■ **Task requirements**: Below are the records; retype them exactly and omit each picture.

■ **Data in this exercise**:

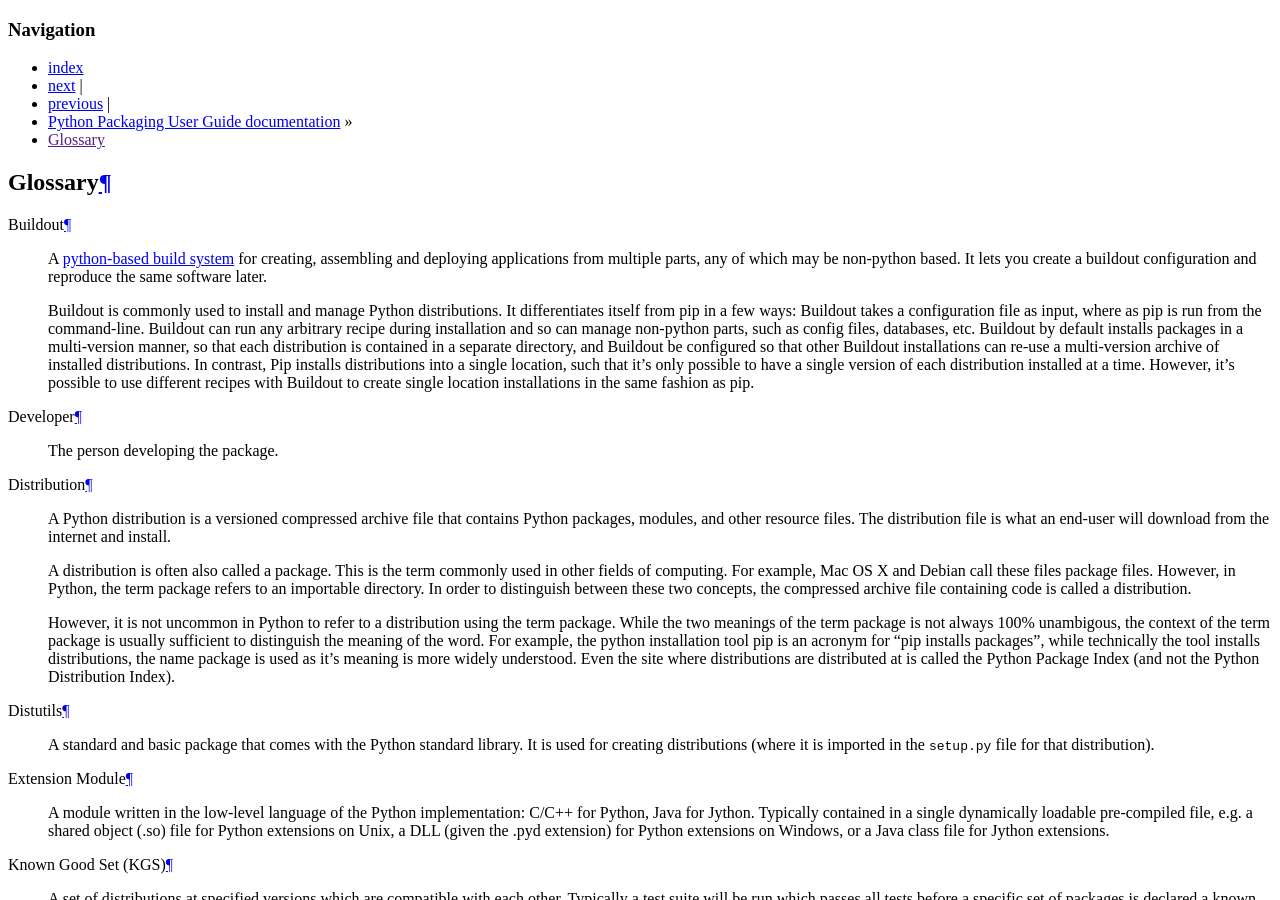
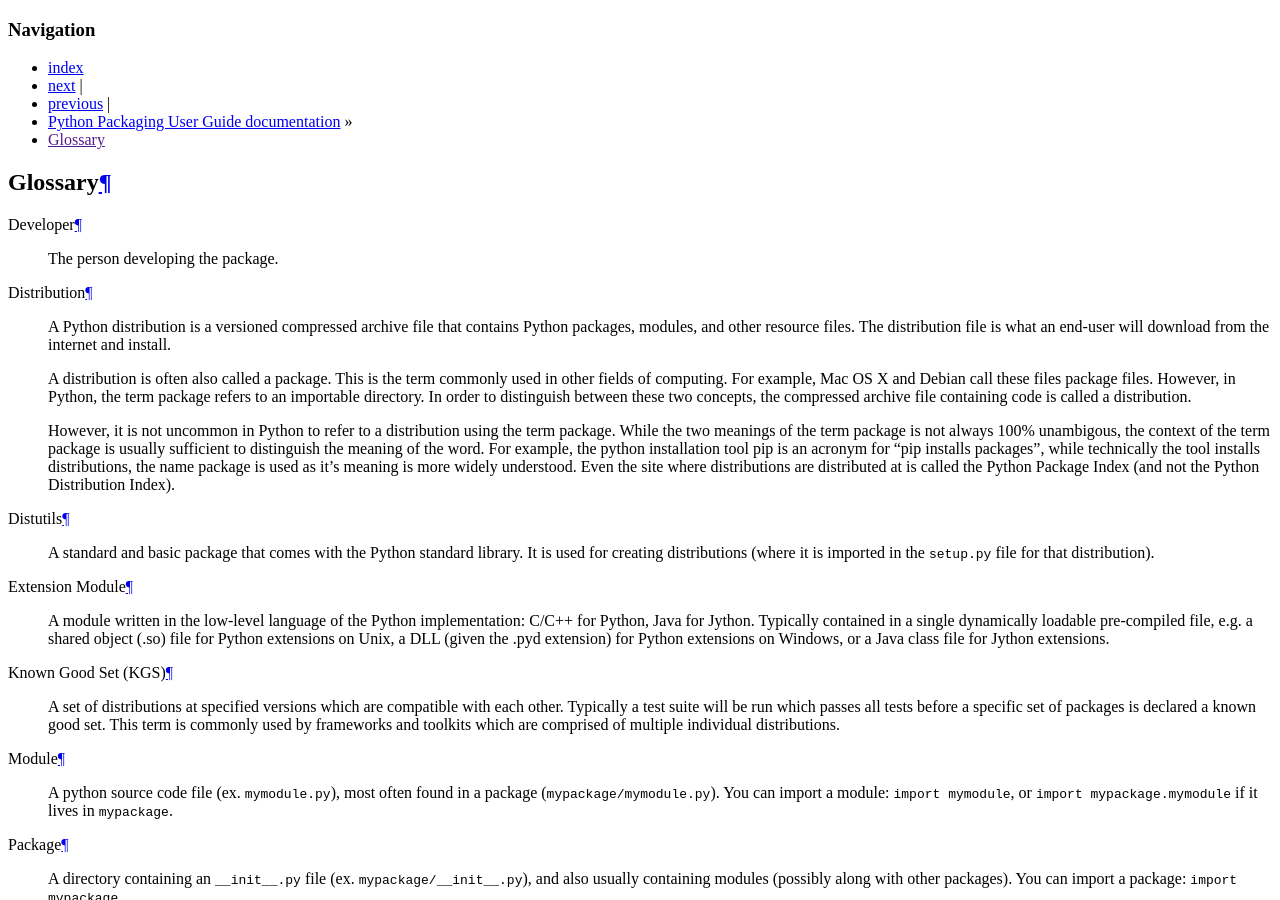
Before and after one commit to pypa/packaging.python.org, a Sphinx documentation site: the page built from source/glossary.txt, in a window 1280 px wide and 900 px high. Built offline with Sphinx 7.4.7, drawn with Linux system fonts in a browser that asks for light colours.

Commit message:
remove buildout from glossary; it has a place on the projects page.

```diff
--- a/source/glossary.txt
+++ b/source/glossary.txt
@@ -4,26 +4,6 @@
 ========
 
 .. glossary::
-
-    Buildout
-        A `python-based build system <http://www.buildout.org>`_ for creating,
-        assembling and deploying applications from multiple parts, any of
-        which may be non-python based. It lets you create a buildout
-        configuration and reproduce the same software later.
-
-        Buildout is commonly used to install and manage Python distributions.
-        It differentiates itself from pip in a few ways: Buildout takes a
-        configuration file as input, where as pip is run from the
-        command-line. Buildout can run any arbitrary recipe during installation
-        and so can manage non-python parts, such as config files, databases,
-        etc. Buildout by default installs packages in a multi-version manner, so
-        that each distribution is contained in a separate directory, and
-        Buildout be configured so that other Buildout installations can re-use a
-        multi-version archive of installed distributions. In contrast, Pip
-        installs distributions into a single location, such that it's only
-        possible to have a single version of each distribution installed at a
-        time. However, it's possible to use different recipes with Buildout to
-        create single location installations in the same fashion as pip.
 
     Developer
         The person developing the package.
```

■ **Exercise solution**:
Before and after one commit to pypa/packaging.python.org, a Sphinx documentation site: the page built from source/glossary.txt, in a window 1280 px wide and 900 px high. Built offline with Sphinx 7.4.7, drawn with Linux system fonts in a browser that asks for light colours.

Commit message:
remove buildout from glossary; it has a place on the projects page.

```diff
--- a/source/glossary.txt
+++ b/source/glossary.txt
@@ -4,26 +4,6 @@
 ========
 
 .. glossary::
-
-    Buildout
-        A `python-based build system <http://www.buildout.org>`_ for creating,
-        assembling and deploying applications from multiple parts, any of
-        which may be non-python based. It lets you create a buildout
-        configuration and reproduce the same software later.
-
-        Buildout is commonly used to install and manage Python distributions.
-        It differentiates itself from pip in a few ways: Buildout takes a
-        configuration file as input, where as pip is run from the
-        command-line. Buildout can run any arbitrary recipe during installation
-        and so can manage non-python parts, such as config files, databases,
-        etc. Buildout by default installs packages in a multi-version manner, so
-        that each distribution is contained in a separate directory, and
-        Buildout be configured so that other Buildout installations can re-use a
-        multi-version archive of installed distributions. In contrast, Pip
-        installs distributions into a single location, such that it's only
-        possible to have a single version of each distribution installed at a
-        time. However, it's possible to use different recipes with Buildout to
-        create single location installations in the same fashion as pip.
 
     Developer
         The person developing the package.
```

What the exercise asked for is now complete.